Dare to Lead: Brave Work. Tough Conversations. Whole Hearts. Brene Brown
I’m a latecomer to Brene Brown’s work. “Dare to Lead” is her most recent book and the first I’ve had the chance to read. My loss and easily correctable.
If you go to Amazon, limit your search just to books, and enter “leadership,” you get over 70,000 results. An evergreen topic to be sure and, as a student of organizations, one I’ve been tuned into for decades. This entry is worth your attention.
Brown starts with a definition of a leader as “anyone who takes responsibility for finding the potential in people and processes, and who has the courage to develop that potential.” Leadership is about how you act.
I found it particularly interesting that she deems curiosity to be an essential and central element of effective leadership. Leadership is a willingness to pick a direction and walk into the unknown. Brown draws on work by Ian Leslie who makes this observation:
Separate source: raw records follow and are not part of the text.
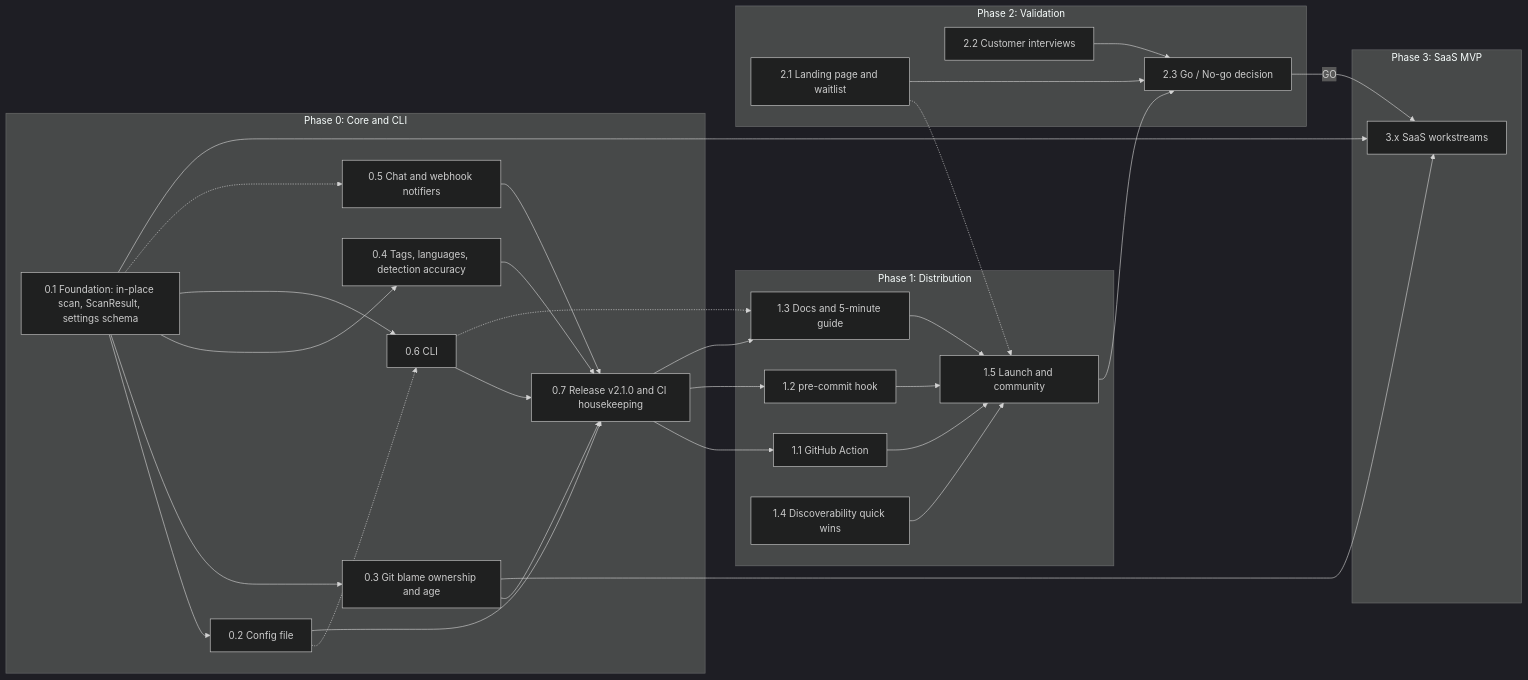
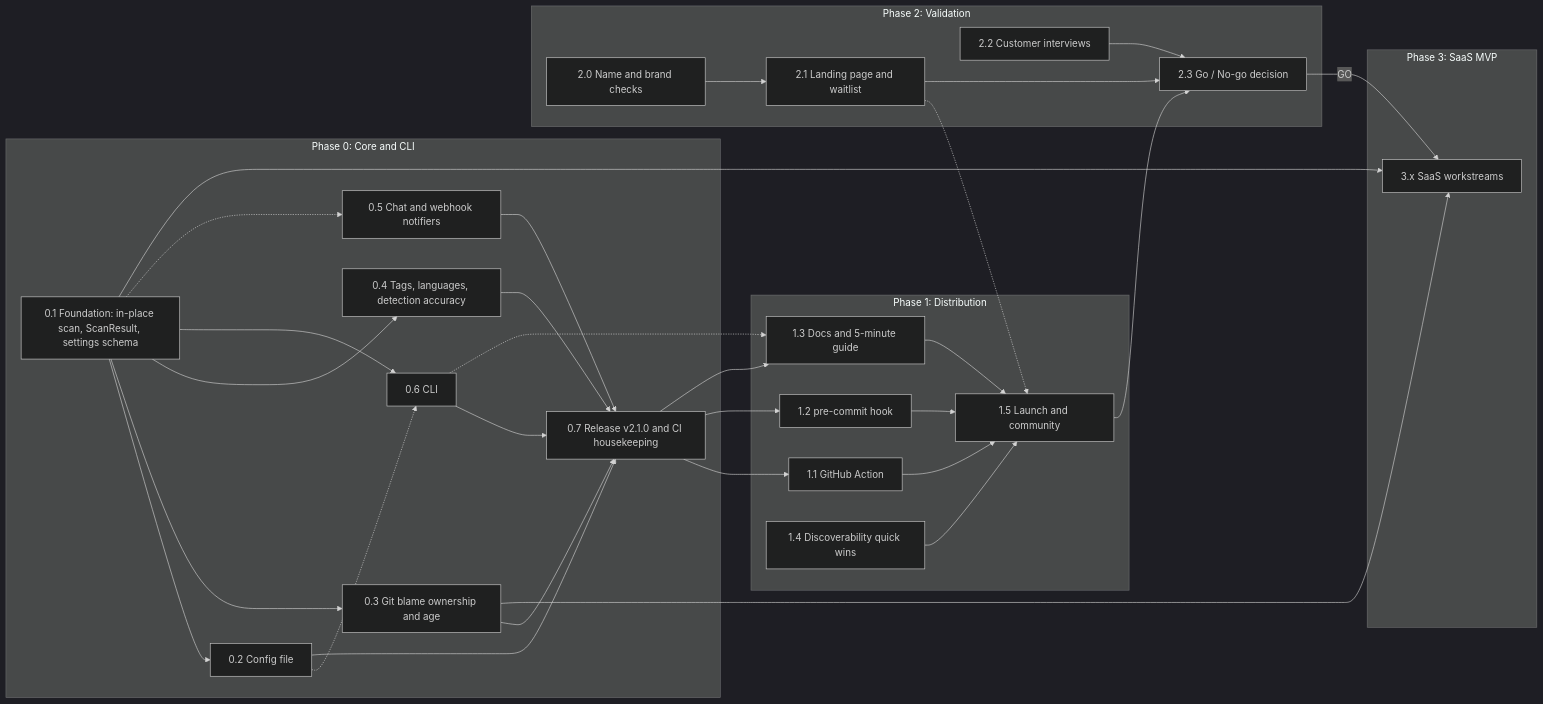
The diagram in roadmap/README.md (ashu-tosh-kumar/todo_notifier), drawn with Mermaid (dark theme) before and after one commit. The commit also changed other lines of this file and 4 other files, not shown here.

First line of the commit message:
docs(roadmap): record maintainer decisions D1-D6

````diff
--- a/roadmap/README.md
+++ b/roadmap/README.md
@@ -26,43 +30,45 @@
 ```mermaid
 flowchart LR
     subgraph P0[Phase 0: Core and CLI]
         A01[0.1 Foundation: in-place scan, ScanResult, settings schema]
         A02[0.2 Config file]
         A03[0.3 Git blame ownership and age]
         A04[0.4 Tags, languages, detection accuracy]
         A05[0.5 Chat and webhook notifiers]
         A06[0.6 CLI]
         A07[0.7 Release v2.1.0 and CI housekeeping]
         A01 --> A02 & A03 & A04 & A06
         A01 -.-> A05
         A02 -.-> A06
         A02 & A03 & A04 & A05 & A06 --> A07
     end
 
     subgraph P1[Phase 1: Distribution]
         B11[1.1 GitHub Action]
         B12[1.2 pre-commit hook]
         B13[1.3 Docs and 5-minute guide]
         B14[1.4 Discoverability quick wins]
         B15[1.5 Launch and community]
     end
 
     subgraph P2[Phase 2: Validation]
+        C20[2.0 Name and brand checks]
         C21[2.1 Landing page and waitlist]
+        C20 --> C21
         C22[2.2 Customer interviews]
         C23[2.3 Go / No-go decision]
     end
 
     subgraph P3[Phase 3: SaaS MVP]
         D3[3.x SaaS workstreams]
     end
 
     A07 --> B11 & B12
     A06 -.-> B13
     A07 --> B13
     B11 & B12 & B13 & B14 --> B15
     C21 -.-> B15
     B15 & C21 & C22 --> C23
     C23 -->|GO| D3
     A01 & A03 --> D3
 ```
````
Curiosity is unruly. It doesn’t like rules, or, at least, it assumes that all rules are provisional, subject to the laceration of a smart question nobody has yet thought to ask. It disdains the approved pathways, preferring diversions, unplanned excursions, impulsive left turns. In short, curiosity is deviant.
This is a take on leadership that may not mesh with conventional cliches. But Brown builds a persuasive case.
She has practical advice as well. Leadership is a skill that develops with practice; learnable, probably coachable, likely not teachable. Among the many ideas Brown offers are two that I expect to add to my own practice immediately. The first is a call to “paint done,” which asks for more imagination than a more conventional “define what equals done.” I can see how I would tackle that.
The second is a conversational gambit Brown calls “the story I make up…” The premise is that we are always making up stories to account for the behavior we see in others. Those stories are generally wrong on multiple dimensions—Google “fundamental attribution error.” Brown’s insight is that if we share the assumptions we are making and defuse them by acknowledging that they are just stories, we can get to a new, shared, story that will let us make real progress.
This is a book I will be returning to. Brown brings a rare blend of research skills and direct leadership experience to her work. Leadership is always in shorter supply than what the world demands.